[Front-end code change data]
Segment Open
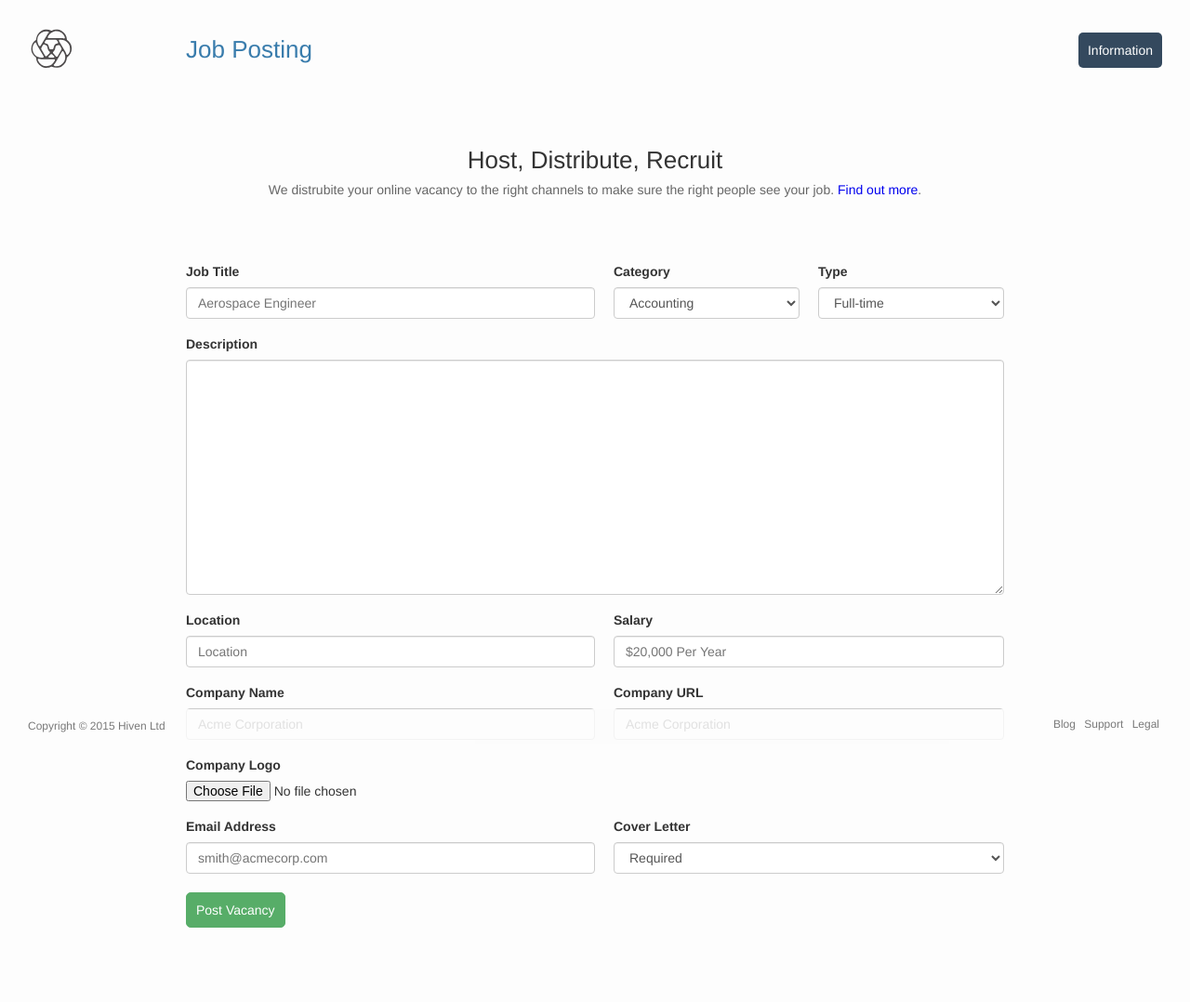
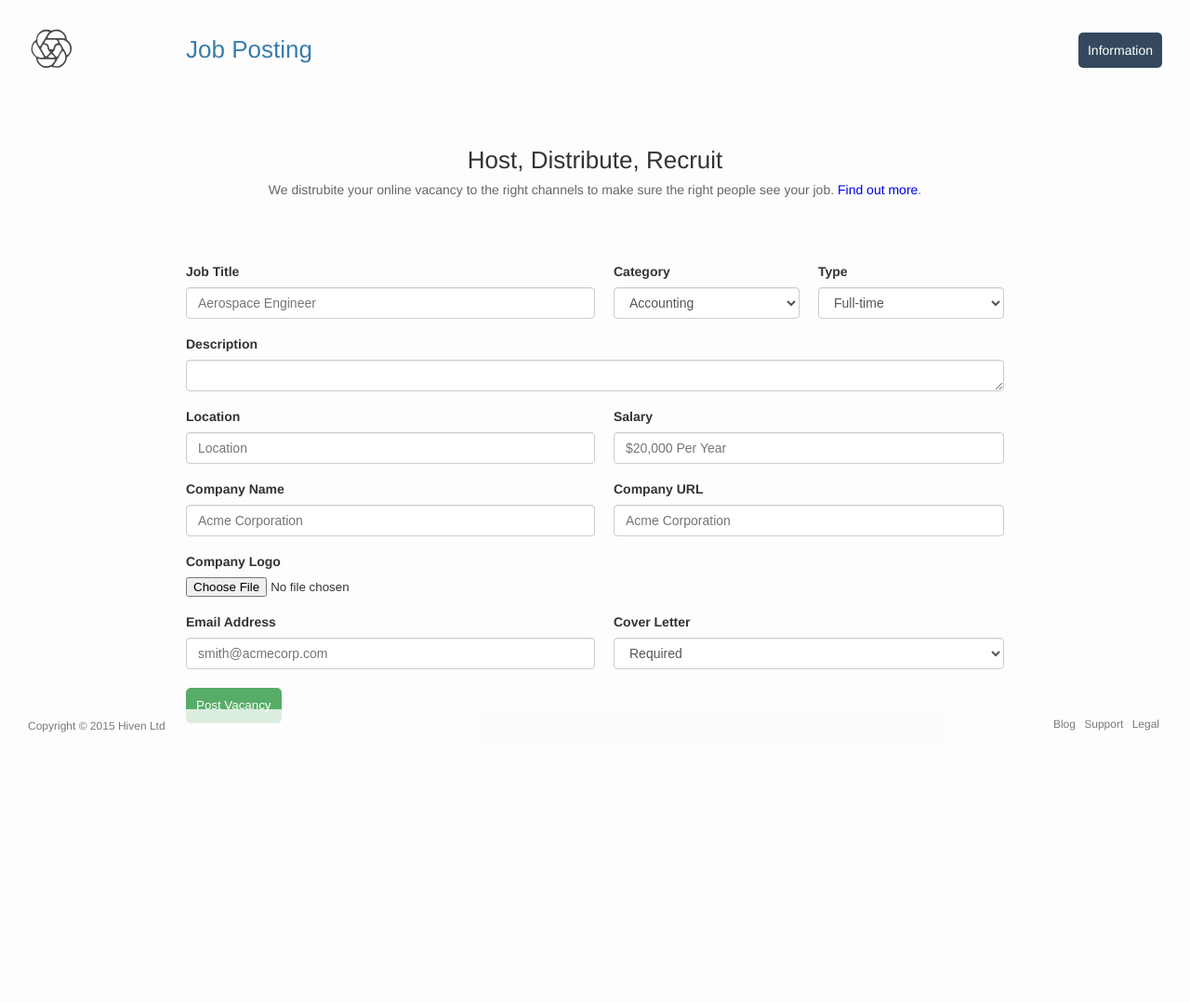
Before and after one commit to hiven/hiven.github.io, a PHP site: page /post.html in a window 1280 px wide. Shown: the whole page at 93% size. After the commit the page ends 788 px from the top, so only its background shows below. Run offline with PHP 8.4, Linux system fonts and the light colour scheme; some libraries are stand-ins or nearby versions.

Commit message:
Update main.css

```diff
--- a/css/main.css
+++ b/css/main.css
@@ -31,16 +31,17 @@ p {
 }
 
 
-/* GENERIC */
+
+
+
+
+/* STRUCTURE */
 .left {
     float: left;
 }
 .right {
     float: right;
 }
-
-
-/* Structure */
 .container {
     width: 1170px;
 }
@@ -70,19 +71,12 @@ p {
     z-index: 1;
     position: absolute;
 }
-
 .logo:hover {
     opacity: 1;
 }
 
-/* Inputs */
-input, button, select, textarea {
-    font-family: inherit;
-    font-size: inherit;
-}
-textarea.form-control {
-    height: auto;
-}
+/* INPUTS */
+
 .input {
     color: rgba(0, 0, 0, 0.44);
     outline: none;
```
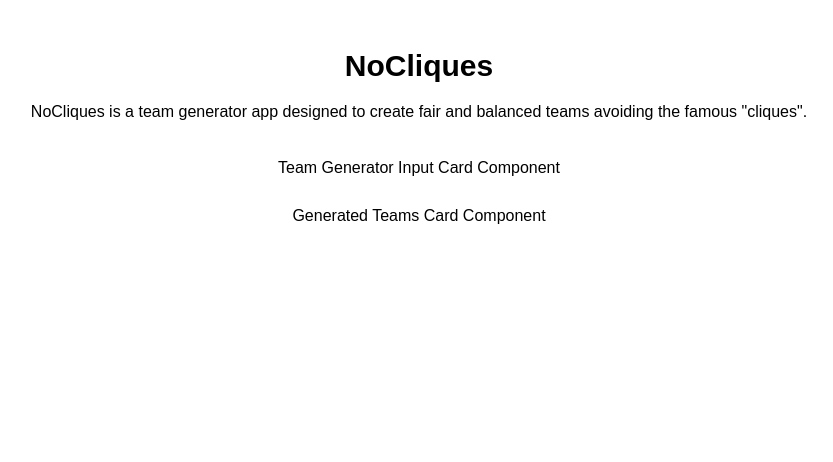
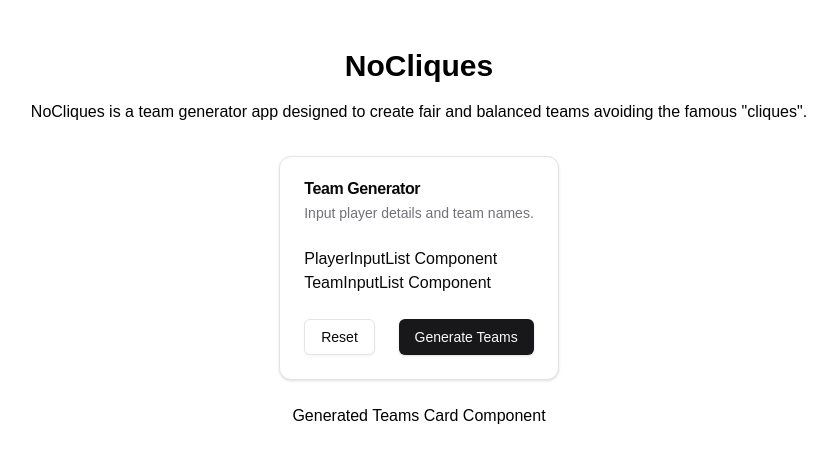
Before and after one commit to antoniopolonijr/nocliques, a Next.js app: page / in a window 1280 px wide. Shown: the top 462 px of the page, without its empty margins (221-1054 px from the left). Built offline with nearby package versions, Linux system fonts and the light colour scheme.

Commit message:
feat(TeamGeneratorInputCard): Create structure for Team Generator Input Card Component. Closes #14

```diff
--- /dev/null
+++ b/src/app/components/PlayerInputList.tsx
@@ -0,0 +1,5 @@
+import * as React from "react";
+
+export function PlayerInputList() {
+  return <div>PlayerInputList Component</div>;
+}
--- a/src/app/components/TeamGeneratorInputCard.tsx
+++ b/src/app/components/TeamGeneratorInputCard.tsx
@@ -1,5 +1,41 @@
 import * as React from "react";
 
+import {
+  Card,
+  CardContent,
+  CardDescription,
+  CardFooter,
+  CardHeader,
+  CardTitle,
+} from "@/components/ui/card";
+import { Button } from "@/components/ui/button";
+
+import { PlayerInputList } from "./PlayerInputList";
+import { TeamInputList } from "./TeamInputList";
+
 export function TeamGeneratorInputCard() {
-  return <div>Team Generator Input Card Component</div>;
+  return (
+    <section aria-labelledby="team-generator-input-card">
+      <Card>
+        <CardHeader>
+          <CardTitle>Team Generator</CardTitle>
+          <CardDescription>
+            Input player details and team names.
+          </CardDescription>
+        </CardHeader>
+        <CardContent>
+          <PlayerInputList />
+          <TeamInputList />
+        </CardContent>
+        <CardFooter className="flex flex-row justify-between items-center">
+          <Button aria-label="Reset" type="button" variant="outline">
+            Reset
+          </Button>
+          <Button aria-label="Generate Teams" type="submit">
+            Generate Teams
+          </Button>
+        </CardFooter>
+      </Card>
+    </section>
+  );
 }
--- /dev/null
+++ b/src/app/components/TeamInputList.tsx
@@ -0,0 +1,5 @@
+import * as React from "react";
+
+export function TeamInputList() {
+  return <div>TeamInputList Component</div>;
+}
```
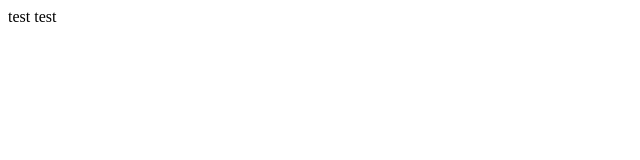
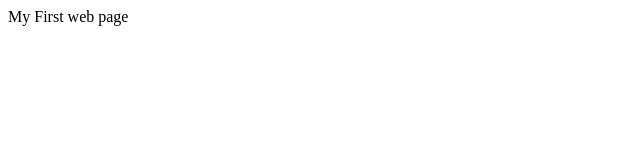
Before and after one commit to lavinagithub/xifirstproject, a plain HTML site: page index.html in a window 1280 px wide. Shown: the full height of the page, 0-640 px from the left. Drawn offline with Linux system fonts and the light colour scheme.

Commit message:
adding a div

```diff
--- a/index.html
+++ b/index.html
@@ -4,9 +4,9 @@
     <meta charset="UTF-8" />
     <meta http-equiv="X-UA-Compatible" content="IE=edge" />
     <meta name="viewport" content="width=device-width, initial-scale=1.0" />
-    <title>My first project</title>
+    <title>Document</title>
   </head>
   <body>
-    test test
+    <div class="container">My First web page</div>
   </body>
 </html>
```
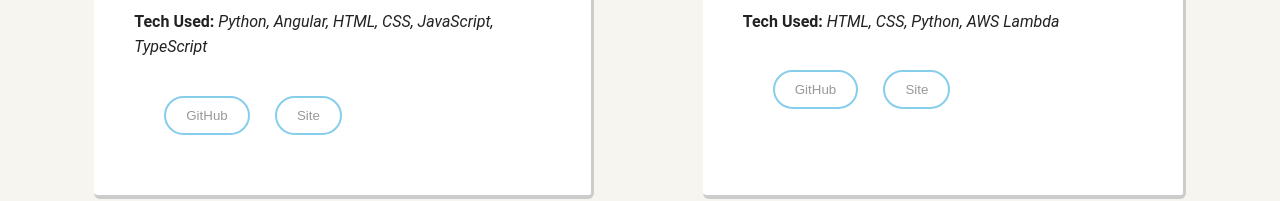
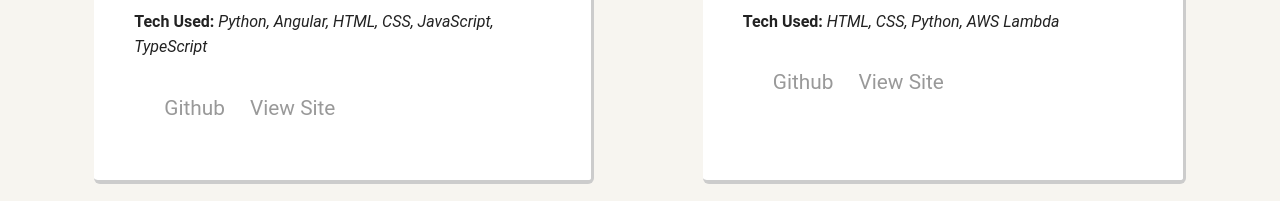
Before and after one commit to Stevesbong/personal_profile, a plain HTML site: page experience.html in a window 1280 px wide. Shown: the part 379-580 px from the top of the page. Drawn offline with Linux system fonts and the light colour scheme.

Commit message:
finished for submit

```diff
--- a/experience.html
+++ b/experience.html
@@ -22,8 +22,10 @@
             </video>
             <p><strong>Tech Used: </strong><em>Python, Angular, HTML, CSS, JavaScript, TypeScript</em></p>
             <footer>
-                <button><a href="#">GitHub</a></button>
-                <button><a href="#">Site</a></button>
+                <ul class="project-link">
+                    <li><a href="https://github.com/Stevesbong/Angular-Django-Project" target="_blank">Github</a></li>
+                    <li><a href="#">View Site</a></li>
+                </ul>
             </footer>
         </div>
         <div class="card">
@@ -33,8 +35,10 @@
             </video>
             <p><strong>Tech Used: </strong><em>HTML, CSS, Python, AWS Lambda</em></p>
             <footer>
-                <button><a href="#">GitHub</a></button>
-                <button><a href="#">Site</a></button>
+                <ul class="project-link">
+                    <li><a href="https://github.com/Stevesbong" target="_blank">Github</a></li>
+                    <li><a href="#">View Site</a></li>
+                </ul>
             </footer>
         </div>
     </main>
--- a/styles.css
+++ b/styles.css
@@ -24,15 +24,6 @@ a:hover {
 .card footer {
   margin: 0;
   padding: 20px 0 20px 20px;
-}
-
-.card footer button {
-  padding: 10px 20px;
-  margin: 0px 10px;
-  background: none;
-  border: 2px solid skyblue ;
-  border-radius: 20px;
-  color:black;
 }
 
 
@@ -85,7 +76,7 @@ header .profile-image {
   width: 170px;
   height: 170px;
   border-radius: 50%;
-  border: 2px solid white;
+  border: 2px solid rgb(129, 123, 123);
   transition: all .5s;
 }
 header .profile-image:hover {
@@ -168,6 +159,10 @@ strong:hover {
   color: black;
 }
 
+.project-link li {
+  padding: 0 10px;
+}
+
 a.social {
   display: inline-block;
   text-indent: -9999px;
```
Segment Closed
§ **Work to complete**
In the records above, find the lines holding "plain". Copy each one.

§ **Answer space**
Before and after one commit to lavinagithub/xifirstproject, a plain HTML site: page index.html in a window 1280 px wide. Shown: the full height of the page, 0-640 px from the left. Drawn offline with Linux system fonts and the light colour scheme.
Before and after one commit to Stevesbong/personal_profile, a plain HTML site: page experience.html in a window 1280 px wide. Shown: the part 379-580 px from the top of the page. Drawn offline with Linux system fonts and the light colour scheme.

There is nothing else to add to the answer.